By Sonia Vogl
OREGON, Ill. — What does PPSOC mean? It’s a question we’re often asked. It’s an acronym for the Prairie Preservation Society of Ogle County — a long name to handle. PPSOC is so much shorter and simpler to remember. We hope people will come to recognize it.
PPSOC was founded as a nonprofit bicentennial organization back in the 1970s. Its original goal was to purchase an 11-acre prairie remnant that had never been plowed. After the organization’s founder was gone, the small parcel of land was officially named the Doug Wade Prairie in his honor.
“You never know” was one of Wade’s responses when asked why he was doing something that seemed totally ridiculous, such as building exclosures to keep cows out of an especially high-quality part of a prairie remnant during 95-degree Illinois heat when everything on the other side of the fence looked much more succulent than on their side.
The tiny pieces of remnant prairie, lovingly protected, caught the attention of Chicago-area botanists and ornithologists. They recognized it as a prime example of prairie, native to Illinois, which, when white settlers first arrived, covered more than three-fourths of the state.
The Nature Conservancy was informed of the find. They recognized that the adjacent area had large parcels of prairie, which, although not as high quality, could be preserved with the tiny jewels and form a large, sweeping vista to catch people’s attention and imaginations. From a small beginning, the land became the internationally known Nachusa Grasslands.
The original purpose of PPSOC was to preserve prairies in Ogle County. Since then, it has matured into a multi-action group that preserves natural lands and species, provides free consulting services, presents interesting free public programs, and sells cut-it-yourself Christmas trees.
Tree sales are probably its most well-known function. Cheerful families come from as far as Chicago to rekindle family traditions of finding the perfect tree, cutting it and taking it home. Many of them thanked volunteers for re-opening the former Sinnissippi Tree Farm, closed for several years before it was sold to PPSOC.
Money from the sales goes directly to pay down the loan for the purchase of the 82-acre site dotted with high-quality prairie remnants.
PPSOC members are delighted to be able to connect with so many people and to preserve and restore the native environment.
Hikes are led through the land.
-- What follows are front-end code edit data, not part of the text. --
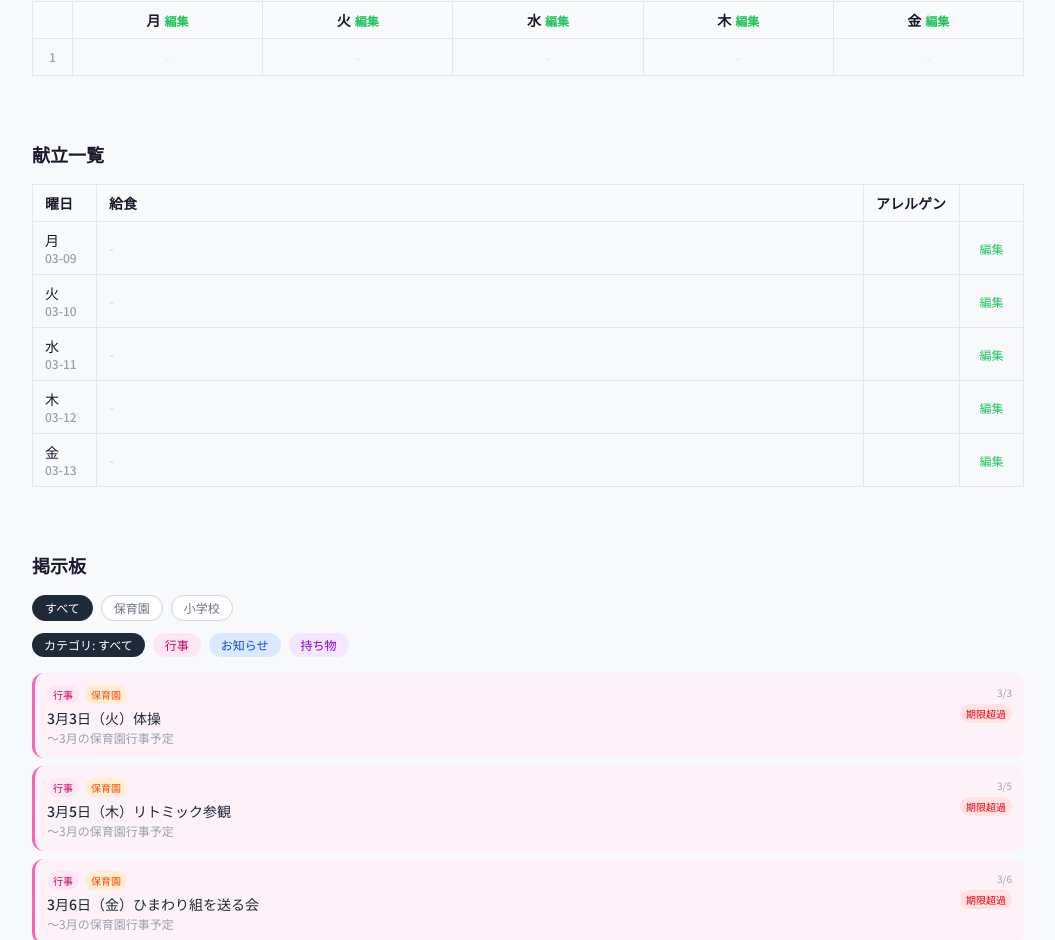
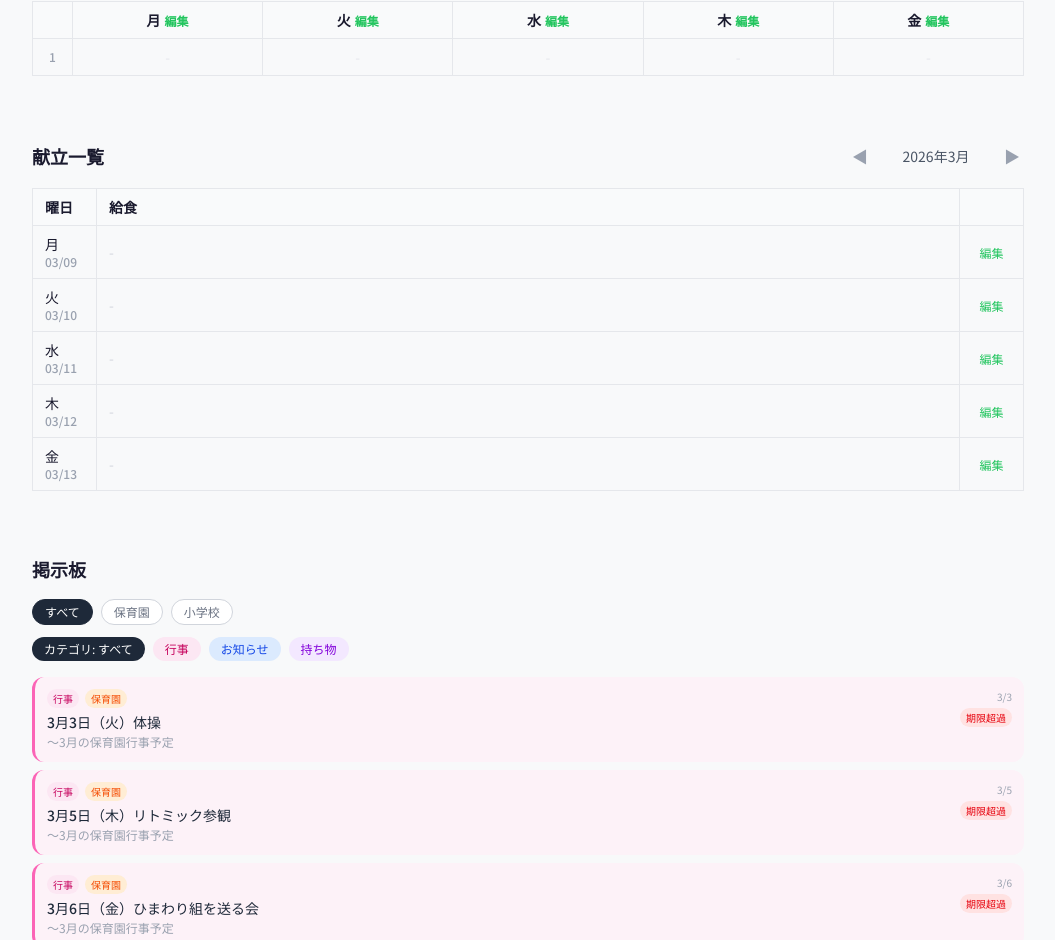
Before and after one commit to tono55/message-board, a Next.js app: page / in a window 1280 px wide. Shown: the part 1201-2141 px from the top of the page, without its empty margins (112-1167 px from the left). Built offline with nearby package versions, Linux system fonts and the light colour scheme.

Commit message:
Update meal menu view and sample data

```diff
--- a/components/MealMenuSection.tsx
+++ b/components/MealMenuSection.tsx
@@ -14,15 +14,57 @@ interface Props {
 
 export default function MealMenuSection({ menus, mode, onUpsert, onDelete }: Props) {
   const [editDate, setEditDate] = useState<string | null>(null);
-  const weekDates = getWeekDates();
+  // 献立は月〜金表示なので月曜起点で管理
+  const [weekStart, setWeekStart] = useState<Date>(() => {
+    const today = new Date();
+    const day = today.getDay();
+    const monday = new Date(today);
+    monday.setDate(today.getDate() - (day === 0 ? 6 : day - 1));
+    monday.setHours(0, 0, 0, 0);
+    return monday;
+  });
   const isNursery = mode === 'nursery';
 
+  const weekDates = getWeekDates(weekStart);
   const getMenu = (dateStr: string) => menus.find(m => m.date === dateStr);
+
+  const navigate = (delta: number) => {
+    setWeekStart(prev => {
+      const d = new Date(prev);
+      d.setDate(d.getDate() + delta * 7);
+      return d;
+    });
+  };
+
+  const weekLabel = (() => {
+    const first = weekDates[0].date;
+    const last = weekDates[4].date;
+    const fy = first.getFullYear();
+    const fm = first.getMonth() + 1;
+    const em = last.getMonth() + 1;
+    if (fm !== em) return `${fy}年${fm}月〜${em}月`;
+    return `${fy}年${fm}月`;
+  })();
 
   return (
     <section id="meal-menu" className="max-w-5xl mx-auto px-4 py-8">
       <div className="flex items-center justify-between mb-4">
         <h2 className="text-lg font-bold">献立一覧</h2>
+        <div className="flex items-center gap-2">
+          <button
+            onClick={() => navigate(-1)}
+            className="text-gray-400 hover:text-gray-700 p-1 cursor-pointer"
+          >
+            ◀
+          </button>
+          <span className="text-sm text-gray-600 min-w-[7rem] text-center">{weekLabel}</span>
+          <button
+            onClick={() => navigate(1)}
+            className="text-gray-400 hover:text-gray-700 p-1 cursor-pointer"
+          >
+            ▶
+          </button>
+        </div>
       </div>
       {/* モバイル: カードレイアウト */}
       <div className="sm:hidden space-y-2">
@@ -72,9 +114,8 @@ export default function MealMenuSection({ menus, mode, onUpsert, onDelete }: Pro
             <tr className="bg-gray-50">
               <th className="border border-gray-200 px-3 py-2 text-left w-16">曜日</th>
               <th className="border border-gray-200 px-3 py-2 text-left">給食</th>
-              {isNursery && <th className="border border-gray-200 px-3 py-2 text-left">おやつ</th>}
-              <th className="border border-gray-200 px-3 py-2 text-left w-24">アレルゲン</th>
-              <th className="border border-gray-200 px-3 py-2 w-16"></th>
+              {isNursery && <th className="border border-gray-200 px-3 py-2 text-left w-28">おやつ</th>}
+              <th className="border border-gray-200 px-3 py-2 w-16 text-center"></th>
             </tr>
           </thead>
           <tbody>
@@ -82,21 +123,23 @@ export default function MealMenuSection({ menus, mode, onUpsert, onDelete }: Pro
               const menu = getMenu(dateStr);
               return (
                 <tr key={dateStr} className="hover:bg-gray-50">
-                  <td className="border border-gray-200 px-3 py-2 font-medium">
+                  <td className="border border-gray-200 px-3 py-2 font-medium whitespace-nowrap">
                     {WEEKDAY_LABELS[weekday]}
-                    <span className="text-xs text-gray-400 block">{dateStr.slice(5)}</span>
+                    <span className="text-xs text-gray-400 block">{dateStr.slice(5).replace('-', '/')}</span>
                   </td>
-                  <td className="border border-gray-200 px-3 py-2">
-                    {menu?.lunch || <span className="text-gray-300">-</span>}
+                  <td className="border border-gray-200 px-3 py-2 leading-relaxed">
+                    {menu?.lunch
+                      ? menu.lunch.split('／').map((line, i) => (
+                          <span key={i} className="block">{line}</span>
+                        ))
+                      : <span className="text-gray-300">-</span>
+                    }
                   </td>
                   {isNursery && (
                     <td className="border border-gray-200 px-3 py-2">
                       {menu?.snack || <span className="text-gray-300">-</span>}
                     </td>
                   )}
-                  <td className="border border-gray-200 px-3 py-2 text-xs text-gray-500">
-                    {menu?.allergens || ''}
-                  </td>
                   <td className="border border-gray-200 px-3 py-2 text-center">
                     <button
                       onClick={() => setEditDate(dateStr)}
--- a/lib/sampleData.ts
+++ b/lib/sampleData.ts
@@ -33,6 +33,7 @@ export const NURSERY_SAMPLE_ITEMS: Item[] = [
 
 // ─── 小学校 Items（2年3組 3/16〜3/20）─────────────────────────
 export const ELEMENTARY_SAMPLE_ITEMS: Item[] = [
+  // 行事
   {
     id: 'el-1',
     title: '3月16日（月）行事: 給食最終日・お別れ花道',
@@ -115,27 +116,91 @@ export const ELEMENTARY_SAMPLE_ITEMS: Item[] = [
   },
 ];
 
-// ─── 献立（保育園） ───────────────────────────────────────────
+// ─── 献立（保育園） 2026年3月 ────────────────────────────────
 export const NURSERY_MEAL_SAMPLE: MealMenu[] = [
-  { date: '2026-03-02', lunch: 'のりたまごはん・鶏の照り焼き・切り干し大根の和え物・たまねぎとじゃがいものみそ汁', snack: 'りんご' },
-  { date: '2026-03-03', lunch: 'お花のいろどりむすび・鮭のオーロラソース・ブロッコリーのおかか和え・菜の花と油麩のすまし汁', snack: 'ももゼリー' },
-  { date: '2026-03-04', lunch: '具沢山ちゃんぽんめん・大学いも・のりとしらすのサラダ・ソフール いちご味', snack: '' },
-  { date: '2026-03-05', lunch: '納豆ご飯（きりざい）・さばのごまねぎソース・茎わかめの炒り煮・はくさいとなすのみそ汁', snack: 'バナナ' },
-  { date: '2026-03-06', lunch: 'マカロニグラタン・コーンとレタスのサラダ・ポトフスープ', snack: 'みかん' },
-  { date: '2026-03-07', lunch: 'ねぎ塩にゅうめん・和風じゃがベー・青りんごゼリー', snack: '' },
-  { date: '2026-03-09', lunch: '白飯・かじきのフライ・なっとうサラダ・せりと豚肉のみそ汁', snack: 'バナナ' },
-  { date: '2026-03-10', lunch: 'タコライス・ウィンナーとアスパラのソテー・アーサー汁・チチヤスヨーグルト', snack: '' },
-  { date: '2026-03-11', lunch: 'バターロール・スパニッシュオムレツ・トマトとキャベツのサラダ・ゴロゴロ野菜のミルクスープ', snack: 'バナナ' },
-  { date: '2026-03-12', lunch: 'たらこスパゲッティ・スティックサラダ・肉団子スープ・青りんごゼリー', snack: '' },
-  { date: '2026-03-13', lunch: 'チキンカレーライス・もやしとささみのナムル・かき玉汁', snack: 'バナナ' },
-  { date: '2026-03-18', lunch: 'ハンバーガー・しましまハムチーズ・春セロリの鶏がらスープ・ピーチゼリー', snack: '' },
-  { date: '2026-03-24', lunch: '麻婆豆腐丼・せんまいの3色ナムル・ビーフンスープ', snack: 'りんご' },
-  { date: '2026-03-28', lunch: '五目豚肉うどん・鶏肉とさつまいもの洋風ソテー・チチヤスヨーグルト', snack: '' },
-  { date: '2026-03-30', lunch: 'ミートソーススパゲティー・ウィンナーとアスパラのソテー・アーサー汁・チチヤスヨーグルト', snack: '' },
-  { date: '2026-03-31', lunch: 'バターロール・ハンバーグ・マカロニサラダ・コーンスープ', snack: 'みかん' },
+  {
+    date: '2026-03-02',
+    lunch: 'のりたまごはん／鶏の照り焼き／切り干し大根の和え物／たまねぎとじゃがいものみそ汁',
+    snack: 'りんご',
+  },
+  {
+    date: '2026-03-03',
+    lunch: 'お花のいろどりむすび／鮭のオーロラソース／ブロッコリーのおかか和え／菜の花と油麩のすまし汁',
+    snack: 'ももゼリー',
+  },
+  {
+    date: '2026-03-04',
+    lunch: '具沢山ちゃんぽんめん／大学いも／のりとしらすのサラダ／ソフール いちご味',
+    snack: '',
+  },
+  {
+    date: '2026-03-05',
+    lunch: '納豆ご飯（きりざい）／さばのごまねぎソース／茎わかめの炒り煮／はくさいとなすのみそ汁',
+    snack: 'バナナ',
+  },
+  {
+    date: '2026-03-06',
+    lunch: 'マカロニグラタン／コーンとレタスのサラダ／ポトフスープ',
+    snack: 'みかん',
+  },
+  {
+    date: '2026-03-07',
+    lunch: 'ねぎ塩にゅうめん／和風じゃがベー／青りんごゼリー',
+    snack: '',
+  },
+  {
+    date: '2026-03-09',
+    lunch: '白飯／かじきのフライ／なっとうサラダ／せりと豚肉のみそ汁',
+    snack: 'バナナ',
+  },
+  {
+    date: '2026-03-10',
+    lunch: 'タコライス／ウィンナーとアスパラのソテー／アーサー汁／チチヤスヨーグルト',
+    snack: '',
+  },
+  {
+    date: '2026-03-11',
+    lunch: 'バターロール／スパニッシュオムレツ／トマトとキャベツのサラダ／ゴロゴロ野菜のミルクスープ',
+    snack: 'バナナ',
+  },
+  {
+    date: '2026-03-12',
+    lunch: 'たらこスパゲッティ／スティックサラダ／肉団子スープ／青りんごゼリー',
+    snack: '',
+  },
+  {
+    date: '2026-03-13',
+    lunch: 'チキンカレーライス／もやしとささみのナムル／かき玉汁',
+    snack: 'バナナ',
+  },
+  {
+    date: '2026-03-18',
+    lunch: 'ハンバーガー／しましまハムチーズ／春セロリの鶏がらスープ／ピーチゼリー',
+    snack: '',
+  },
+  {
+    date: '2026-03-24',
+    lunch: '麻婆豆腐丼／せんまいの3色ナムル／ビーフンスープ',
+    snack: 'りんご',
+  },
+  {
+    date: '2026-03-28',
+    lunch: '五目豚肉うどん／鶏肉とさつまいもの洋風ソテー／チチヤスヨーグルト',
+    snack: '',
+  },
+  {
+    date: '2026-03-30',
+    lunch: 'ミートソーススパゲティー／ウィンナーとアスパラのソテー／アーサー汁／チチヤスヨーグルト',
+    snack: '',
+  },
+  {
+    date: '2026-03-31',
+    lunch: 'バターロール／ハンバーグ／マカロニサラダ／コーンスープ',
+    snack: 'みかん',
+  },
 ];
 
-// ─── 献立（小学校） ───────────────────────────────────────────
+// ─── 献立（小学校）3月16日のみ給食あり ──────────────────────
 export const ELEMENTARY_MEAL_SAMPLE: MealMenu[] = [
   { date: weekDate(0), lunch: '給食最終日', memo: '通常給食' },
   { date: weekDate(1), lunch: '臨時休業（給食なし）', memo: '卒業証書授与式' },
@@ -176,4 +241,9 @@ export const TIMETABLE_SAMPLE: Timetable = {
 };
 
 // ─── 宿題（小学校） ─────────────────────────────────────────
-export const HOMEWORK_SAMPLE: HomeworkEntry[] = [];
+export const HOMEWORK_SAMPLE: HomeworkEntry[] = [
+  { id: 'hw-1', date: '2026-03-16', subject: '国語', description: '自分はっけんファイルを読み返す', done: false },
+  { id: 'hw-2', date: '2026-03-16', subject: '算数', description: '2年生のまとめプリント', done: true },
+  { id: 'hw-3', date: '2026-03-18', subject: '国語', description: '2年生で学習した漢字の復習', done: false },
+  { id: 'hw-4', date: '2026-03-19', subject: '生活', description: '1年間の思い出を絵日記に書く', done: false },
+];
--- a/lib/storage.ts
+++ b/lib/storage.ts
@@ -65,7 +65,6 @@ export function saveMode(mode: SchoolMode): void {
 const SEEDED_KEY = `${STORAGE_PREFIX}-seeded`;
 const SEEDED_VERSION = '4'; // バージョンを上げると既存ユーザーも再シード
 
-
 export function seedSampleData(): void {
   if (typeof window === 'undefined') return;
   if (localStorage.getItem(SEEDED_KEY) === SEEDED_VERSION) return;
```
More activities, including an historic re-enactment of early life in Illinois, are planned.
We know what PPSOC means. Who would have guessed what we would become? “You never know!”
Posted Dec. 18, 2013